The Nickle Boys by Colson Whitehead is a work of fiction inspired by the true story of The Dozier School for boys. The Nickle Academy, a reform school for boys is where Elwood finds himself after an unfortunate run-in with police. A smart, studious boy with a strong sense of justice, inspired by the civil rights movement and particularly Martin Luther King,
Elwood finds himself locked up in the segregated school, with boys from various other backgrounds, some put there by their families, others, wards of the state and others, like Elwood, for disciplinary reasons. He meets and befriends fellow ‘student’ Turner and together they try to keep under the radar, serve their time and hopefully leave Nickle.
The school is just a mask for what is effectively a cruel, racist and inhumane holding pen for boys under the age of 18. Punishments include solitary confinement, physical and sexual, abuse, food rationing and extremely severe beatings at ‘The Whitehouse’, from which a number of boys never return.
The two boys represent the two faces of the racial struggle gripping America at that time, hope and fear. The narrative is divided between two timelines, the 1960s and 2010s, and reading this book I was reminded of how desperately important it is to teach critical race theory. So many of the ills from the Jim Crow era are casually dismissed as the past, but segregation laws were only dismantled in 1968 in America, that’s within people’s living memories. Having just read American Wife, a fictional portrayal of the life of Laura Bush, also set during the same period, I’m astonished at how popular culture is able to skim over race and the very real racist reality of America during that period. Black people were barred from eating at certain restaurants, going to the cinema, going to amusement parks, drinking from the same water fountains, the list goes on. The consequences of such policies and segregation are still felt today. The education and prison system are just two examples of how America has failed it’s black population, and generational trauma ensures that vast numbers of people continue to suffer the aftermath.
Reading The Nickle Boys hurt. We talk about learning lessons of history when we talk about the Great Wars, or fighting injustices and of democracy, yet we take these lessons from people who are responsible for the oppression of others, the misrepresentation and worse, the eraser of inconvenient truths. When the second world war ended Black people were still barred from many aspects of life in America. Post Vietnam, after fighting for America, many black soldiers came back to an even more racially divided America that did little to help and support them unlike their white counterparts.
The Nickle Boys is an education that our school systems fail to give us. I would urge everyone to read this book. It’s hard and it will make you cry, and hopefully it will also make you angry, but ultimately it will shed light on our recent history and make you ask important questions about oppression, power and institutions that continue to support inequality today.

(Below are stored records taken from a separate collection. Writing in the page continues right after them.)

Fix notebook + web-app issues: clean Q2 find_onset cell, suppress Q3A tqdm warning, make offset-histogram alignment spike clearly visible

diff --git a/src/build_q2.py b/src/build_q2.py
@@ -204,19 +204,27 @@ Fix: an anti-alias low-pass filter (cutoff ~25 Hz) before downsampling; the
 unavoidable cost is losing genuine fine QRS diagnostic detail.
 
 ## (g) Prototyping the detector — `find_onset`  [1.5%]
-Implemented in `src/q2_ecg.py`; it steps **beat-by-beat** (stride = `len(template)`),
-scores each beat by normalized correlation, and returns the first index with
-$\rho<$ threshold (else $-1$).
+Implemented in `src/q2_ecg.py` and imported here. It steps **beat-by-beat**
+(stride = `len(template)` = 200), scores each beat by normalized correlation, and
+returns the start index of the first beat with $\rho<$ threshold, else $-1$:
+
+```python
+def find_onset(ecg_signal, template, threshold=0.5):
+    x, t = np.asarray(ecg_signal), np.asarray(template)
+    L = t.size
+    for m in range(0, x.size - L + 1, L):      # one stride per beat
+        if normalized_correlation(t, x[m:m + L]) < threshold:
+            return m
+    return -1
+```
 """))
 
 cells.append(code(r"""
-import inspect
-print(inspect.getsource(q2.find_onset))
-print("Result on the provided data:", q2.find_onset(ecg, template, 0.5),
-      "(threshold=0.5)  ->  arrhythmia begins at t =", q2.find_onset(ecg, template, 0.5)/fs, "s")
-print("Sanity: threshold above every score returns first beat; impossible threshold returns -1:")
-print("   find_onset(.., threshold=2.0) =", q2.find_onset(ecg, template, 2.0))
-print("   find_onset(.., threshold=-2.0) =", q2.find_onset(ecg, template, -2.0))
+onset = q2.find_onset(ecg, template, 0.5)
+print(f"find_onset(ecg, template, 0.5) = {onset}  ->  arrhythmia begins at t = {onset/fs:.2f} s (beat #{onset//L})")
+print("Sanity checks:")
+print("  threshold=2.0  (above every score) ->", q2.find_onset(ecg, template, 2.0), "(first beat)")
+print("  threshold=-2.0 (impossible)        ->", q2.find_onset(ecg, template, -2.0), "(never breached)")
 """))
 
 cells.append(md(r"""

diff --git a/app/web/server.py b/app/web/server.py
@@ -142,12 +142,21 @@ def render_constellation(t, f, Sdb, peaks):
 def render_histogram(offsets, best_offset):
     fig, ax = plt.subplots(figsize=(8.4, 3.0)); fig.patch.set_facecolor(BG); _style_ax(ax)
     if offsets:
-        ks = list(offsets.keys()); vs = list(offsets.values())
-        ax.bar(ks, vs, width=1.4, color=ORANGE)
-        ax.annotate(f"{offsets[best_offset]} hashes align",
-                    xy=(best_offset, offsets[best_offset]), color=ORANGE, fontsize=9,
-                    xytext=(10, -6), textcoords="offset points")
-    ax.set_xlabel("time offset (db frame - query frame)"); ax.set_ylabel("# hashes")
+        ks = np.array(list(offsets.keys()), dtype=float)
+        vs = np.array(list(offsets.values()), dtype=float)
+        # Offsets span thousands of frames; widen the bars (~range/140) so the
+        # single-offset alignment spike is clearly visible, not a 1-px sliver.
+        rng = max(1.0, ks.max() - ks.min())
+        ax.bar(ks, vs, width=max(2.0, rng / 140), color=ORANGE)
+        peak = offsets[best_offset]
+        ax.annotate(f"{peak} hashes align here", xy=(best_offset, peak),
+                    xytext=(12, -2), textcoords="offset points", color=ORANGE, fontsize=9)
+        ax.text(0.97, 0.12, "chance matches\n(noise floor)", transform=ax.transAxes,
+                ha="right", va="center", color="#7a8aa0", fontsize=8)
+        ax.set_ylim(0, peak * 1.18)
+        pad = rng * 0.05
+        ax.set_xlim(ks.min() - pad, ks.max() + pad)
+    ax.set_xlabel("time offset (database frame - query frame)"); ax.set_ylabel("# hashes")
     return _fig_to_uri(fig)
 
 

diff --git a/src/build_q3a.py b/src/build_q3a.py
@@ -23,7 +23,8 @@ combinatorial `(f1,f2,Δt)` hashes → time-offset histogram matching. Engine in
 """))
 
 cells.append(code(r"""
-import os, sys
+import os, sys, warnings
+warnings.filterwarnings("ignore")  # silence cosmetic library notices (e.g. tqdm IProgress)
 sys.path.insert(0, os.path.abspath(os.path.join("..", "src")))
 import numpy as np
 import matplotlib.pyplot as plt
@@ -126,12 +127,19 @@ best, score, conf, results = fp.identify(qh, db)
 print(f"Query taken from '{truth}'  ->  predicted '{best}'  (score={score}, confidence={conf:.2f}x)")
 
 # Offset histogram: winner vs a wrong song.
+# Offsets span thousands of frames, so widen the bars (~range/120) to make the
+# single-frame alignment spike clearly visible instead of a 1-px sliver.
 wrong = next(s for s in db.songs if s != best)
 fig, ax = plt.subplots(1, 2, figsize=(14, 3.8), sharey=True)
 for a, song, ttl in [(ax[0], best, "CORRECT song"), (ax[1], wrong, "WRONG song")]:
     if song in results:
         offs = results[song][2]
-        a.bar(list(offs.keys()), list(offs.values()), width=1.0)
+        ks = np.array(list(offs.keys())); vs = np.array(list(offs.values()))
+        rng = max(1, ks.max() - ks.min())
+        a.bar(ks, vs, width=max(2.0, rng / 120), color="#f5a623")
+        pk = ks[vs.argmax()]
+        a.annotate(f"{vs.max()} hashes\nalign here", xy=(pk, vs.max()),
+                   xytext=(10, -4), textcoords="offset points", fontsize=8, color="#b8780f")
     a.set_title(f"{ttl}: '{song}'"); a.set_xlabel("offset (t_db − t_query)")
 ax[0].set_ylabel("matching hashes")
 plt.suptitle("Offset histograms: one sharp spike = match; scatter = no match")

Have you read The Nickle Boys, or anything else by Colson Whitehead? This is my first book by the author however I’m looking forward to exploring his back catalogue.